EXERCISE DETAILS »
Since each line must match the original, copy out the records with no differences at all.
======== INPUT ========
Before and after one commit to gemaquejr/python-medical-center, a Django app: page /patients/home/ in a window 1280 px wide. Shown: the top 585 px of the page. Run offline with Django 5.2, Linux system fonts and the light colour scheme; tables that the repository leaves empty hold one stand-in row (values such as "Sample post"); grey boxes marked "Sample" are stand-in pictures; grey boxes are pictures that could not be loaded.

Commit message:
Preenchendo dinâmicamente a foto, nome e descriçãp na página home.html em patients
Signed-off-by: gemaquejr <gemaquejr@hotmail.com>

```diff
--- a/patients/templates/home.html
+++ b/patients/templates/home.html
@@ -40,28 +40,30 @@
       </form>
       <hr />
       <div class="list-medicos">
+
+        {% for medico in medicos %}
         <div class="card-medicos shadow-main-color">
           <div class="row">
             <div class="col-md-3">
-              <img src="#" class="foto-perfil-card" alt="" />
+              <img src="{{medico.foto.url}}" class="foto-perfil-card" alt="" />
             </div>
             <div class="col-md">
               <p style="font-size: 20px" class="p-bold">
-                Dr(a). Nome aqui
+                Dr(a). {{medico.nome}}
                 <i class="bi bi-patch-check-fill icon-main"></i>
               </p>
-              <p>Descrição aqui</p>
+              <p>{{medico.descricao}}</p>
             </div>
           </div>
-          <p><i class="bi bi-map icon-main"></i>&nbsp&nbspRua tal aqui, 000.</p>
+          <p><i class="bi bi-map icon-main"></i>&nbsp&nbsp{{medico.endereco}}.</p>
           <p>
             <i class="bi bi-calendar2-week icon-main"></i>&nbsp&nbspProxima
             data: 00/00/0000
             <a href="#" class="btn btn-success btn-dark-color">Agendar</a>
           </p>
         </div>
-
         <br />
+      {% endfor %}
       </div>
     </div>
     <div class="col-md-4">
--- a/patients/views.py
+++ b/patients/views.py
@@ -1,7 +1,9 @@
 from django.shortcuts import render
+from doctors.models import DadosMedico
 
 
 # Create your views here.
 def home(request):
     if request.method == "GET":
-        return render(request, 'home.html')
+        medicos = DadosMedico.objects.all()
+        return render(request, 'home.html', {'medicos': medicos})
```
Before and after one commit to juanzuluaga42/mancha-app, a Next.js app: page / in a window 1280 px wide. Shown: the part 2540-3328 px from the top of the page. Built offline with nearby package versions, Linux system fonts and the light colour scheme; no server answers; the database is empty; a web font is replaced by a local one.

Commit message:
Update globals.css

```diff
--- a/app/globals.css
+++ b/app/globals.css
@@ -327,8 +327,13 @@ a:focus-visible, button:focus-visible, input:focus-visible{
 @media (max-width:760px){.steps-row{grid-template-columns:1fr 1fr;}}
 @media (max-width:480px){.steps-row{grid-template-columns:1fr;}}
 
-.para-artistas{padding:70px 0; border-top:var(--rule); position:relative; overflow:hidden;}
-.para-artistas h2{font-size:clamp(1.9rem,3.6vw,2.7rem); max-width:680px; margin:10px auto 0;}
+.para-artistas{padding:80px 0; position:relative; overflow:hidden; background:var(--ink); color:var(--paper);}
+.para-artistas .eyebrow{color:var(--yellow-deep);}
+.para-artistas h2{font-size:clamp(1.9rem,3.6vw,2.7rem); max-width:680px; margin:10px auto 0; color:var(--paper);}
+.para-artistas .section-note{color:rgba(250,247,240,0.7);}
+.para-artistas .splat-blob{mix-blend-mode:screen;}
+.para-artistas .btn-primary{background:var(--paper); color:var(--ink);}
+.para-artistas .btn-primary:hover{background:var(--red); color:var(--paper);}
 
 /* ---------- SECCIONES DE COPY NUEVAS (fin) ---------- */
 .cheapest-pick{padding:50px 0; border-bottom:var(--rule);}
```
========
ANSWER SECTION »
Before and after one commit to gemaquejr/python-medical-center, a Django app: page /patients/home/ in a window 1280 px wide. Shown: the top 585 px of the page. Run offline with Django 5.2, Linux system fonts and the light colour scheme; tables that the repository leaves empty hold one stand-in row (values such as "Sample post"); grey boxes marked "Sample" are stand-in pictures; grey boxes are pictures that could not be loaded.

Commit message:
Preenchendo dinâmicamente a foto, nome e descriçãp na página home.html em patients
Signed-off-by: gemaquejr <gemaquejr@hotmail.com>

```diff
--- a/patients/templates/home.html
+++ b/patients/templates/home.html
@@ -40,28 +40,30 @@
       </form>
       <hr />
       <div class="list-medicos">
+
+        {% for medico in medicos %}
         <div class="card-medicos shadow-main-color">
           <div class="row">
             <div class="col-md-3">
-              <img src="#" class="foto-perfil-card" alt="" />
+              <img src="{{medico.foto.url}}" class="foto-perfil-card" alt="" />
             </div>
             <div class="col-md">
               <p style="font-size: 20px" class="p-bold">
-                Dr(a). Nome aqui
+                Dr(a). {{medico.nome}}
                 <i class="bi bi-patch-check-fill icon-main"></i>
               </p>
-              <p>Descrição aqui</p>
+              <p>{{medico.descricao}}</p>
             </div>
           </div>
-          <p><i class="bi bi-map icon-main"></i>&nbsp&nbspRua tal aqui, 000.</p>
+          <p><i class="bi bi-map icon-main"></i>&nbsp&nbsp{{medico.endereco}}.</p>
           <p>
             <i class="bi bi-calendar2-week icon-main"></i>&nbsp&nbspProxima
             data: 00/00/0000
             <a href="#" class="btn btn-success btn-dark-color">Agendar</a>
           </p>
         </div>
-
         <br />
+      {% endfor %}
       </div>
     </div>
     <div class="col-md-4">
--- a/patients/views.py
+++ b/patients/views.py
@@ -1,7 +1,9 @@
 from django.shortcuts import render
+from doctors.models import DadosMedico
 
 
 # Create your views here.
 def home(request):
     if request.method == "GET":
-        return render(request, 'home.html')
+        medicos = DadosMedico.objects.all()
+        return render(request, 'home.html', {'medicos': medicos})
```
Before and after one commit to juanzuluaga42/mancha-app, a Next.js app: page / in a window 1280 px wide. Shown: the part 2540-3328 px from the top of the page. Built offline with nearby package versions, Linux system fonts and the light colour scheme; no server answers; the database is empty; a web font is replaced by a local one.

Commit message:
Update globals.css

```diff
--- a/app/globals.css
+++ b/app/globals.css
@@ -327,8 +327,13 @@ a:focus-visible, button:focus-visible, input:focus-visible{
 @media (max-width:760px){.steps-row{grid-template-columns:1fr 1fr;}}
 @media (max-width:480px){.steps-row{grid-template-columns:1fr;}}
 
-.para-artistas{padding:70px 0; border-top:var(--rule); position:relative; overflow:hidden;}
-.para-artistas h2{font-size:clamp(1.9rem,3.6vw,2.7rem); max-width:680px; margin:10px auto 0;}
+.para-artistas{padding:80px 0; position:relative; overflow:hidden; background:var(--ink); color:var(--paper);}
+.para-artistas .eyebrow{color:var(--yellow-deep);}
+.para-artistas h2{font-size:clamp(1.9rem,3.6vw,2.7rem); max-width:680px; margin:10px auto 0; color:var(--paper);}
+.para-artistas .section-note{color:rgba(250,247,240,0.7);}
+.para-artistas .splat-blob{mix-blend-mode:screen;}
+.para-artistas .btn-primary{background:var(--paper); color:var(--ink);}
+.para-artistas .btn-primary:hover{background:var(--red); color:var(--paper);}
 
 /* ---------- SECCIONES DE COPY NUEVAS (fin) ---------- */
 .cheapest-pick{padding:50px 0; border-bottom:var(--rule);}
```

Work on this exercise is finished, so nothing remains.